Task: Without any of the pictures, print every record below exactly.
┌──
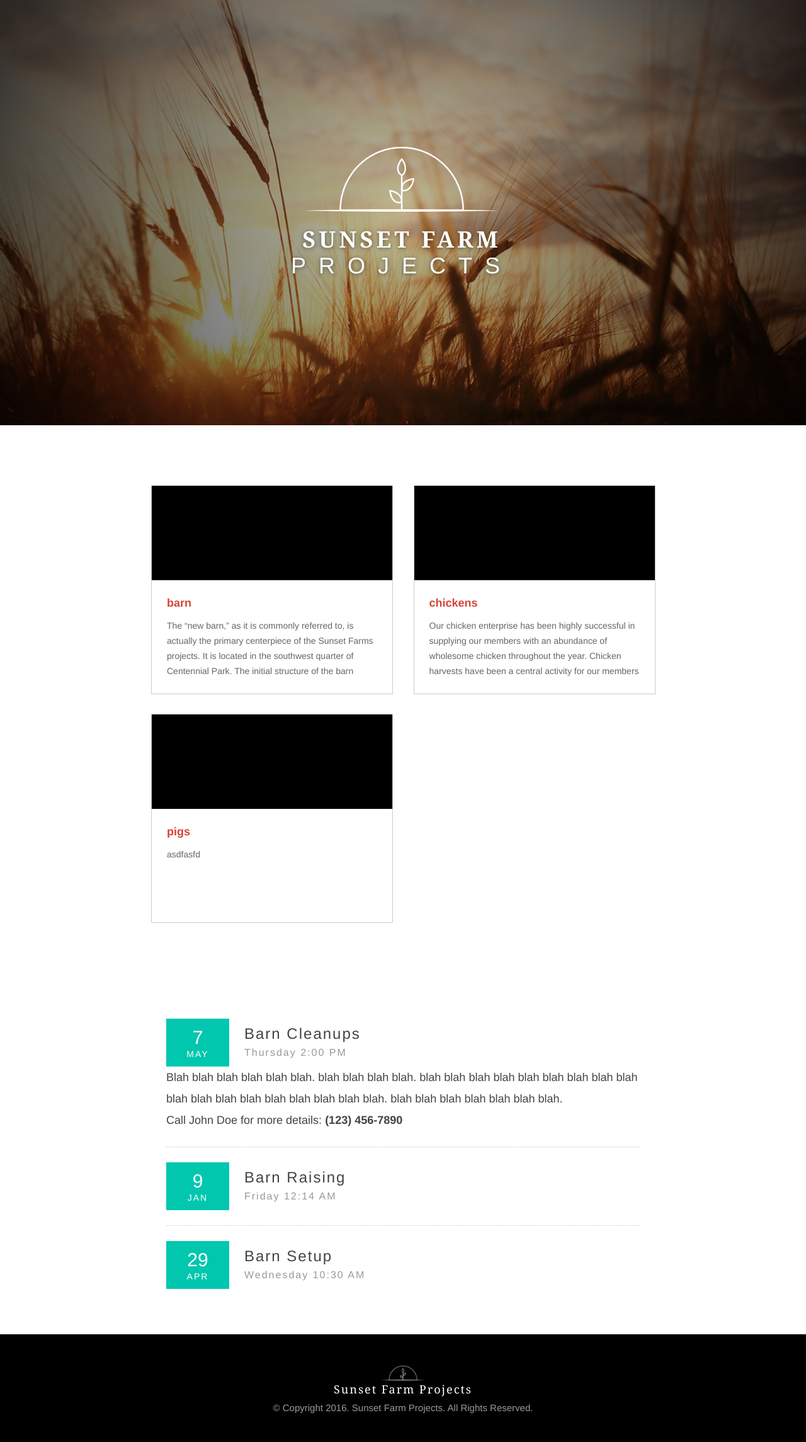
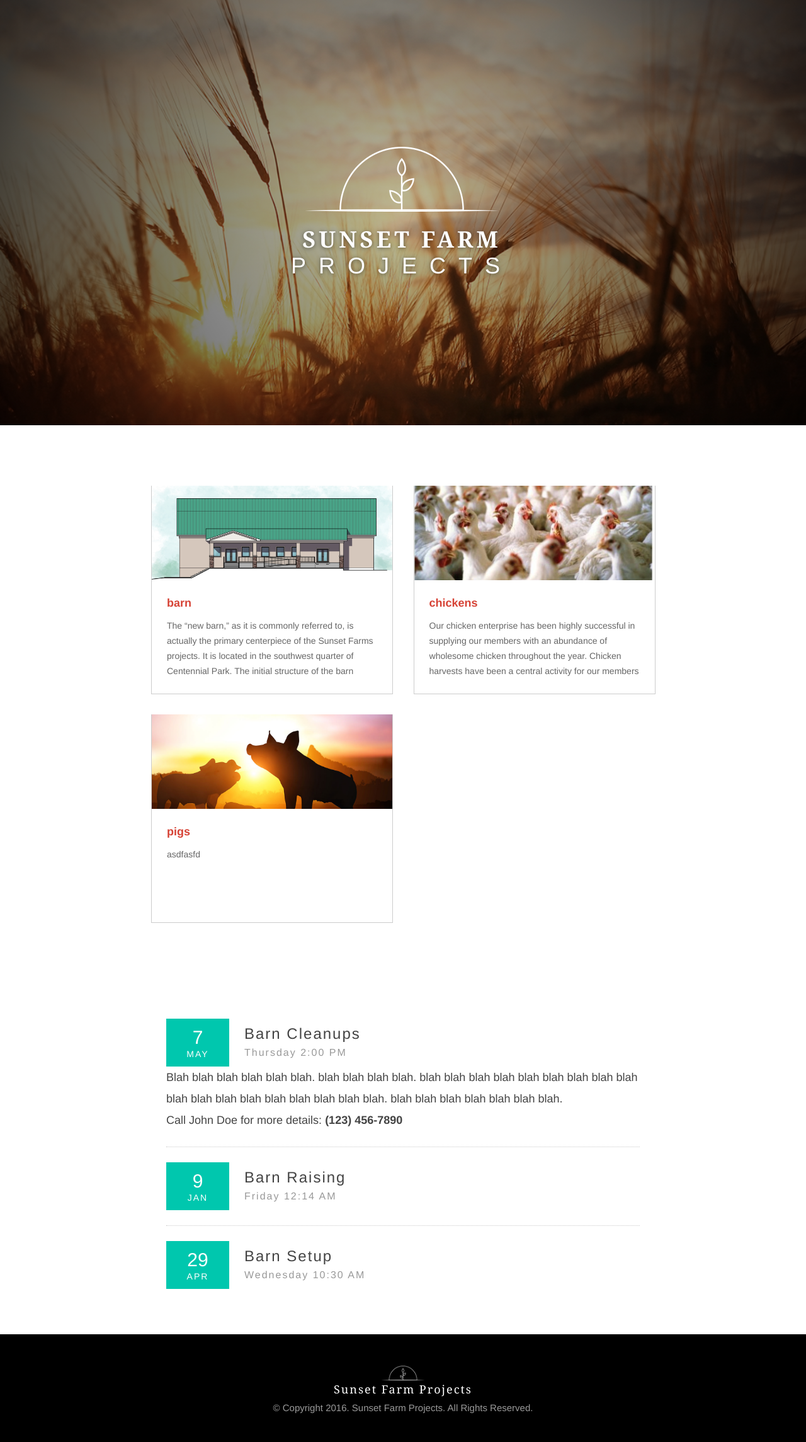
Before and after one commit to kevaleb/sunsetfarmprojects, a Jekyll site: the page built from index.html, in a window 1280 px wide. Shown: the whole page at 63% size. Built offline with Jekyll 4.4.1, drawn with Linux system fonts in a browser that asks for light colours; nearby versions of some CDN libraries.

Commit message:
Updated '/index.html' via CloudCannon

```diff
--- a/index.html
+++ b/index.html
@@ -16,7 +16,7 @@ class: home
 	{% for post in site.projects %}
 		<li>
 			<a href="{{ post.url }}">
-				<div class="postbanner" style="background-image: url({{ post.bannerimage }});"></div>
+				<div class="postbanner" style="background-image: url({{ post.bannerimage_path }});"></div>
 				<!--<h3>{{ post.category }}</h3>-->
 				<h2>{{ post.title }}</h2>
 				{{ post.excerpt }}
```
└──
Problem solution:
Before and after one commit to kevaleb/sunsetfarmprojects, a Jekyll site: the page built from index.html, in a window 1280 px wide. Shown: the whole page at 63% size. Built offline with Jekyll 4.4.1, drawn with Linux system fonts in a browser that asks for light colours; nearby versions of some CDN libraries.

Commit message:
Updated '/index.html' via CloudCannon

```diff
--- a/index.html
+++ b/index.html
@@ -16,7 +16,7 @@ class: home
 	{% for post in site.projects %}
 		<li>
 			<a href="{{ post.url }}">
-				<div class="postbanner" style="background-image: url({{ post.bannerimage }});"></div>
+				<div class="postbanner" style="background-image: url({{ post.bannerimage_path }});"></div>
 				<!--<h3>{{ post.category }}</h3>-->
 				<h2>{{ post.title }}</h2>
 				{{ post.excerpt }}
```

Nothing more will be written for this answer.